She was the dutiful disciple of a ’60s revolutionary named Saul Alinsky. She had studied him, met with him, written her college thesis on him. And actually, as people became aware of this connection, that college paper was locked away from public viewing. A simple reading of his “Rules for Radicals” might tell you why.
Alinsky was known as the “father of modern American radicalism.” He was seeking a “bloodless revolution,” an overturning of all that was American—in a non-violent, ruthless sort of way.Here’s Alinsky’s Rule #5: “Ridicule is man’s most potent weapon. There is no defense. It’s irrational. It’s infuriating.” Paula Jones, victim of one of Clinton’s sexual assaults came to be known as “trailer park trash.” It was her fault Clinton exposed himself to her in a hotel room. She was a tramp and deserved it. Plus she was ugly and had bad hair. Linda Tripp was fat and old, desperate and a backstabbing female, not an American citizen shocked and alarmed to know her President was having oral sex in the oval office with a 24-year-old intern who was her friend. It was a very effective use of those “Alinsky Rules” by Hillary Clinton, who was in charge of discrediting the so-called “bimbos” erupting around her husband.
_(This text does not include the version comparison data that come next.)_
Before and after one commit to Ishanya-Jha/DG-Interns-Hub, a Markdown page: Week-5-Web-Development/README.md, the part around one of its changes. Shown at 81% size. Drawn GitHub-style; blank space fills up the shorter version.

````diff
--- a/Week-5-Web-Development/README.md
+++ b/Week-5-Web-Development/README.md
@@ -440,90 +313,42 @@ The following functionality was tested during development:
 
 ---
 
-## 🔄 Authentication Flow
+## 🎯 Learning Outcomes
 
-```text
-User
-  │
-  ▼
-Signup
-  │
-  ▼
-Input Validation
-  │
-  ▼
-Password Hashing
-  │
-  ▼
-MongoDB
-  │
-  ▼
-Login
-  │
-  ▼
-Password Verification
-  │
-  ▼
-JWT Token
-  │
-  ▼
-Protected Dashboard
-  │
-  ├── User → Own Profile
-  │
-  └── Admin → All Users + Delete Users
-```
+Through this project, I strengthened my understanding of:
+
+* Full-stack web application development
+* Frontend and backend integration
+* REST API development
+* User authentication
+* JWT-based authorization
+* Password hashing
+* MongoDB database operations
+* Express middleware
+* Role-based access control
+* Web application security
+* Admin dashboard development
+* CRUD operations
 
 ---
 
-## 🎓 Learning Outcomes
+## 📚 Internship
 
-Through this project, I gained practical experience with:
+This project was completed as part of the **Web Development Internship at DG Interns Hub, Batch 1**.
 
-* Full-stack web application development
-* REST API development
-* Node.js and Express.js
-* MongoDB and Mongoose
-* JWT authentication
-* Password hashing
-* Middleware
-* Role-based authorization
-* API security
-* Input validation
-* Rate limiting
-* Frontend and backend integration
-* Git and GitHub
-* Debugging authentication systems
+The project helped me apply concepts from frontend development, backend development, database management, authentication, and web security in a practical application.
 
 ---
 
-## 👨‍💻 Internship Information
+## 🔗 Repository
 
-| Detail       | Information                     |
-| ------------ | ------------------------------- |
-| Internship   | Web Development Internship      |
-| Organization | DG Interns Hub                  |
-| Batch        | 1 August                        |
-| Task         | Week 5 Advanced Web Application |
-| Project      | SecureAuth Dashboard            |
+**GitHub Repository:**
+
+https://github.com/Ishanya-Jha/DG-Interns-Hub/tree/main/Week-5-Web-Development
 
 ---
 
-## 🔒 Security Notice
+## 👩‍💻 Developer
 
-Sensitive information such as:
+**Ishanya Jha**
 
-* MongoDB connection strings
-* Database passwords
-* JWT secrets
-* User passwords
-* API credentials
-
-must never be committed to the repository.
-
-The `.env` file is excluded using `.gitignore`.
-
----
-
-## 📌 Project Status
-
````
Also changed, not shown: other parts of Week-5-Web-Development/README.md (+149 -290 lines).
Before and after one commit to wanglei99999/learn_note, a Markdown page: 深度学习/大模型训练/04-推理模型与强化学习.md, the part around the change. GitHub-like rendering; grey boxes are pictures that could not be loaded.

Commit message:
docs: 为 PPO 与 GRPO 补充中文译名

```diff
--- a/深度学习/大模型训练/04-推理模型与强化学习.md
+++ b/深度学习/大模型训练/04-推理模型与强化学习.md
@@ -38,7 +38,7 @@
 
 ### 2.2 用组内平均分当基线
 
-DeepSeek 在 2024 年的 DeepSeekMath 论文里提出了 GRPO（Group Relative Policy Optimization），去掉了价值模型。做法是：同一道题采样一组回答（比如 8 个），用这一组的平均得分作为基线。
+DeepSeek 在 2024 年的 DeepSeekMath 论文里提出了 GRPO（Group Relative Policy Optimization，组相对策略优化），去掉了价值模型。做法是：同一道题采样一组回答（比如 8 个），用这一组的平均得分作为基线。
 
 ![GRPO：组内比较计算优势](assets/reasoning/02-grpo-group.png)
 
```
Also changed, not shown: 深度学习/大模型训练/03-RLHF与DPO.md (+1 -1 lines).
Rule #12: “Pick a target, freeze it, personalize it, and polarize it. Cut off the support network and isolate the target from sympathy. Go after people and not institutions; people hurt faster than institutions." Makes me think of Ken Starr, the mild-mannered special prosecutor turned villain. Even as the cameras followed him retrieving his newspaper from the driveway every morning, we were convinced he was an evil man, driven by revenge; not remotely a man of integrity trying to faithfully execute his assigned role in one of the nation’s shameless Clinton scandals. Billy Dale, the White House travel agent fired by Mrs. Clinton to make room for Clinton friends, was not just no longer wanted, but charged with crimes he did not commit to excuse the firing, costing him hundreds of thousands of his personal savings to defend—his reputation destroyed, his business in shambles.
But now things are different. The Alinsky pupil has matured. She looks softer, prettier than her radical days. She smiles more easily, speaks with measured, more pleasant tones … much more suited for a leader. Dressed to perfection, her laughter and multiple accents are managed well. So now she wants to be our president, painlessly guiding us into a world governed by new “rules,” godless, ruthless methods to obtain and keep power over all who oppose her—fellow Americans who, as her teacher Alinsky would remind her, are her “enemies” to be overcome in a bloodless revolution.